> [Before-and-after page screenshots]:
━━━━━━━━━━━━━━━━━━━━━━━━━━━━━━

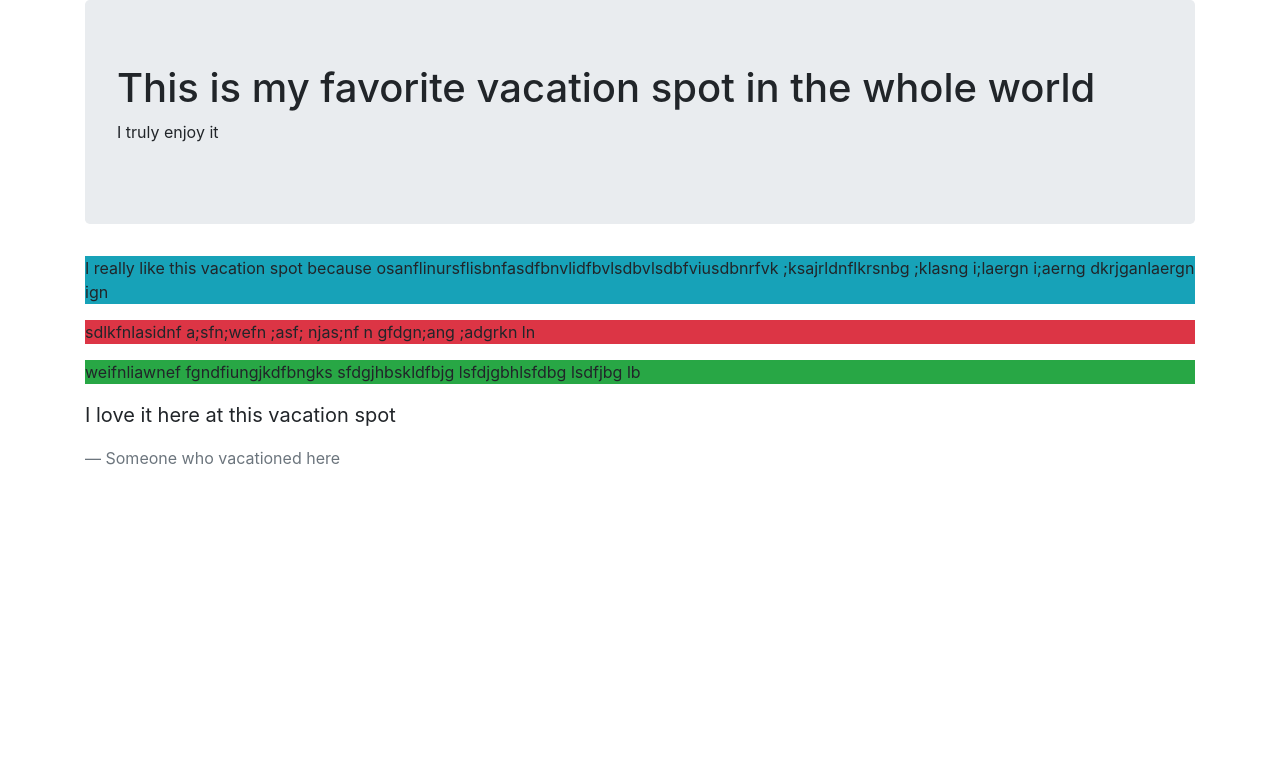
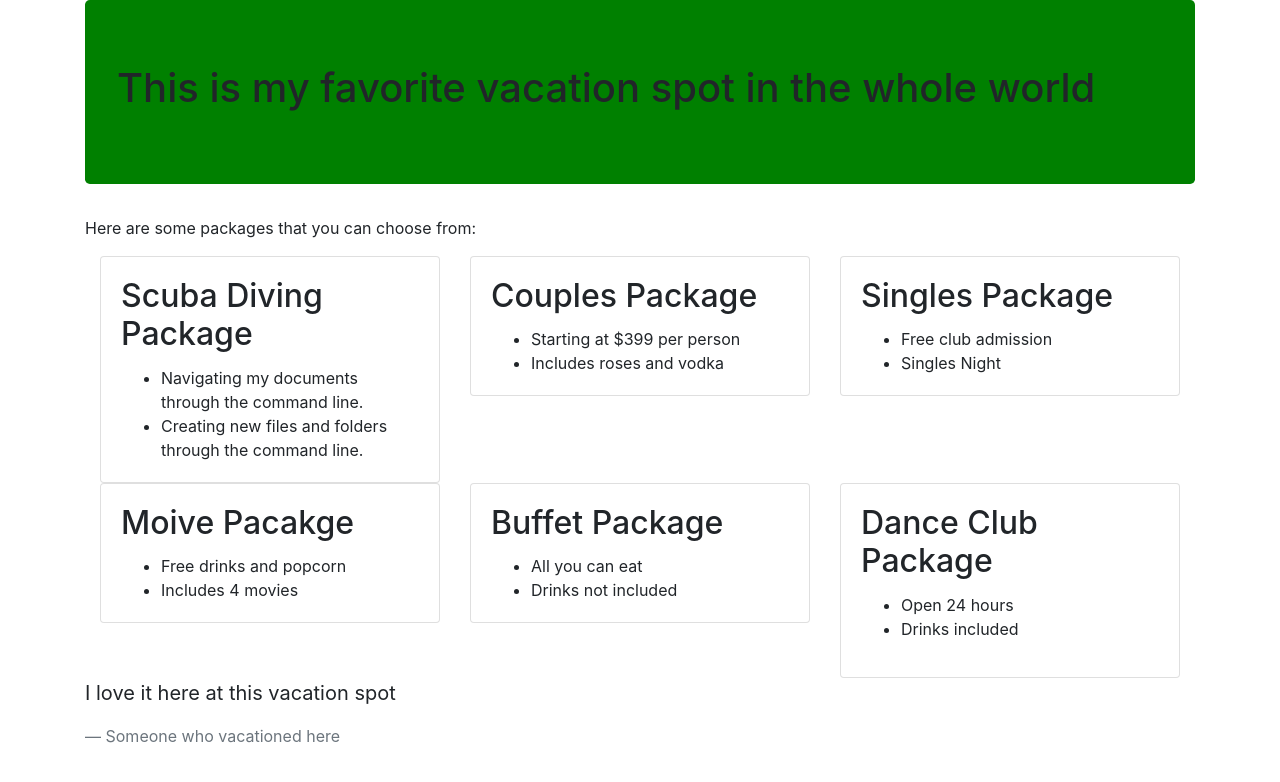
Before and after one commit to glenbuck503/Vacation, a plain HTML site: page index.html in a window 1280 px wide. Drawn offline with Linux system fonts and the light colour scheme; files that its build step writes are made by us from their sources.

Commit message:
add colum
Co-authored-by: Zahnen Garner <zahnen@gmail.com

```diff
--- a/css/styles.css
+++ b/css/styles.css
@@ -0,0 +1,3 @@
+.jumbotron {
+  background: green;
+}
--- a/index.html
+++ b/index.html
@@ -11,13 +11,86 @@
   <div class="container">
     <div class="jumbotron">
       <h1>This is my favorite vacation spot in the whole world</h1>
-      <p>
-        I truly enjoy it
-      </p>
     </div>
-    <p class ="bg-info">I really like this vacation spot because osanflinursflisbnfasdfbnvlidfbvlsdbvlsdbfviusdbnrfvk ;ksajrldnflkrsnbg ;klasng i;laergn i;aerng dkrjganlaergn ign</p>
-    <p class="bg-danger">sdlkfnlasidnf a;sfn;wefn ;asf; njas;nf n gfdgn;ang ;adgrkn ln</p>
-    <p class="bg-success">weifnliawnef fgndfiungjkdfbngks sfdgjhbskldfbjg  lsfdjgbhlsfdbg lsdfjbg lb</p>
+    <p>Here are some packages that you can choose from:</p>
+    <div class="container">
+      <div class="row">
+          <div class="col-md-4">
+
+            <div class="card">
+              <div class="card-body">
+                <h2 class="card-title">Scuba Diving Package</h2>
+                  <ul class="card-text">
+                    <li>Navigating my documents through the command line.</li>
+                    <li>Creating new files and folders through the command line.</li>
+                </ul>
+            </div>
+          </div>
+        </div>
+        <div class="col-md-4">
+          <div class="card">
+            <div class="card-body">
+              <h2 class="card-title">Couples Package</h2>
+              <ul class="card-text">
+                <li>Starting at $399 per person</li>
+                <li>Includes roses and vodka</li>
+
+              </ul>
+            </div>
+          </div>
+        </div>
+        <div class="col-md-4">
+          <div class="card">
+            <div class="card-body">
+              <h2 class="card-title">Singles Package</h2>
+              <ul class="card-text">
+                <li>Free club admission</li>
+                <li>Singles Night</li>
+
+              </ul>
+            </div>
+          </div>
+        </div>
+      </div>
+      <div class="row">
+        <div class="col-md-4">
+          <div class="card">
+            <div class="card-body">
+              <h2 class="card-title">Moive Pacakge</h2>
+              <ul class="card-text">
+                <li>Free drinks and popcorn</li>
+                <li>Includes 4 movies</li>
+
+              </ul>
+            </div>
+          </div>
+        </div>
+        <div class="col-md-4">
+          <div class="card">
+            <div class="card-body">
+              <h2 class="card-title">Buffet Package</h2>
+              <ul class="card-text">
+                <li>All you can eat</li>
+                <li>Drinks not included</li>
+              </ul>
+            </div>
+          </div>
+        </div>
+        <div class="col-md-4">
+          <div class="card">
+            <div class="card-body">
+              <h2 class="card-title">Dance Club Package</h2>
+              <ul class="card-text">
+                <li>Open 24 hours</li>
+                <li>Drinks included</li>
+              </ul>
+              <div class="card-text">
+              </div>
+            </div>
+          </div>
+        </div>
+      </div>
+    </div>
     <blockquote class="blockquote">
       <p>I love it here at this vacation spot</p>
       <footer class="blockquote-footer">Someone who vacationed here</footer>
```
Also changed, not shown: css/bootstrap.css (renamed from bootstrap.css), 3 other files.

━━━━━━━━━━━━━━━━━━━━━━━━━━━━━━

> [Your goal]: A faithful copy of all the data above is required, printed exactly and with no pictures.

> [Result below]:
Before and after one commit to glenbuck503/Vacation, a plain HTML site: page index.html in a window 1280 px wide. Drawn offline with Linux system fonts and the light colour scheme; files that its build step writes are made by us from their sources.

Commit message:
add colum
Co-authored-by: Zahnen Garner <zahnen@gmail.com

```diff
--- a/css/styles.css
+++ b/css/styles.css
@@ -0,0 +1,3 @@
+.jumbotron {
+  background: green;
+}
--- a/index.html
+++ b/index.html
@@ -11,13 +11,86 @@
   <div class="container">
     <div class="jumbotron">
       <h1>This is my favorite vacation spot in the whole world</h1>
-      <p>
-        I truly enjoy it
-      </p>
     </div>
-    <p class ="bg-info">I really like this vacation spot because osanflinursflisbnfasdfbnvlidfbvlsdbvlsdbfviusdbnrfvk ;ksajrldnflkrsnbg ;klasng i;laergn i;aerng dkrjganlaergn ign</p>
-    <p class="bg-danger">sdlkfnlasidnf a;sfn;wefn ;asf; njas;nf n gfdgn;ang ;adgrkn ln</p>
-    <p class="bg-success">weifnliawnef fgndfiungjkdfbngks sfdgjhbskldfbjg  lsfdjgbhlsfdbg lsdfjbg lb</p>
+    <p>Here are some packages that you can choose from:</p>
+    <div class="container">
+      <div class="row">
+          <div class="col-md-4">
+
+            <div class="card">
+              <div class="card-body">
+                <h2 class="card-title">Scuba Diving Package</h2>
+                  <ul class="card-text">
+                    <li>Navigating my documents through the command line.</li>
+                    <li>Creating new files and folders through the command line.</li>
+                </ul>
+            </div>
+          </div>
+        </div>
+        <div class="col-md-4">
+          <div class="card">
+            <div class="card-body">
+              <h2 class="card-title">Couples Package</h2>
+              <ul class="card-text">
+                <li>Starting at $399 per person</li>
+                <li>Includes roses and vodka</li>
+
+              </ul>
+            </div>
+          </div>
+        </div>
+        <div class="col-md-4">
+          <div class="card">
+            <div class="card-body">
+              <h2 class="card-title">Singles Package</h2>
+              <ul class="card-text">
+                <li>Free club admission</li>
+                <li>Singles Night</li>
+
+              </ul>
+            </div>
+          </div>
+        </div>
+      </div>
+      <div class="row">
+        <div class="col-md-4">
+          <div class="card">
+            <div class="card-body">
+              <h2 class="card-title">Moive Pacakge</h2>
+              <ul class="card-text">
+                <li>Free drinks and popcorn</li>
+                <li>Includes 4 movies</li>
+
+              </ul>
+            </div>
+          </div>
+        </div>
+        <div class="col-md-4">
+          <div class="card">
+            <div class="card-body">
+              <h2 class="card-title">Buffet Package</h2>
+              <ul class="card-text">
+                <li>All you can eat</li>
+                <li>Drinks not included</li>
+              </ul>
+            </div>
+          </div>
+        </div>
+        <div class="col-md-4">
+          <div class="card">
+            <div class="card-body">
+              <h2 class="card-title">Dance Club Package</h2>
+              <ul class="card-text">
+                <li>Open 24 hours</li>
+                <li>Drinks included</li>
+              </ul>
+              <div class="card-text">
+              </div>
+            </div>
+          </div>
+        </div>
+      </div>
+    </div>
     <blockquote class="blockquote">
       <p>I love it here at this vacation spot</p>
       <footer class="blockquote-footer">Someone who vacationed here</footer>
```
Also changed, not shown: css/bootstrap.css (renamed from bootstrap.css), 3 other files.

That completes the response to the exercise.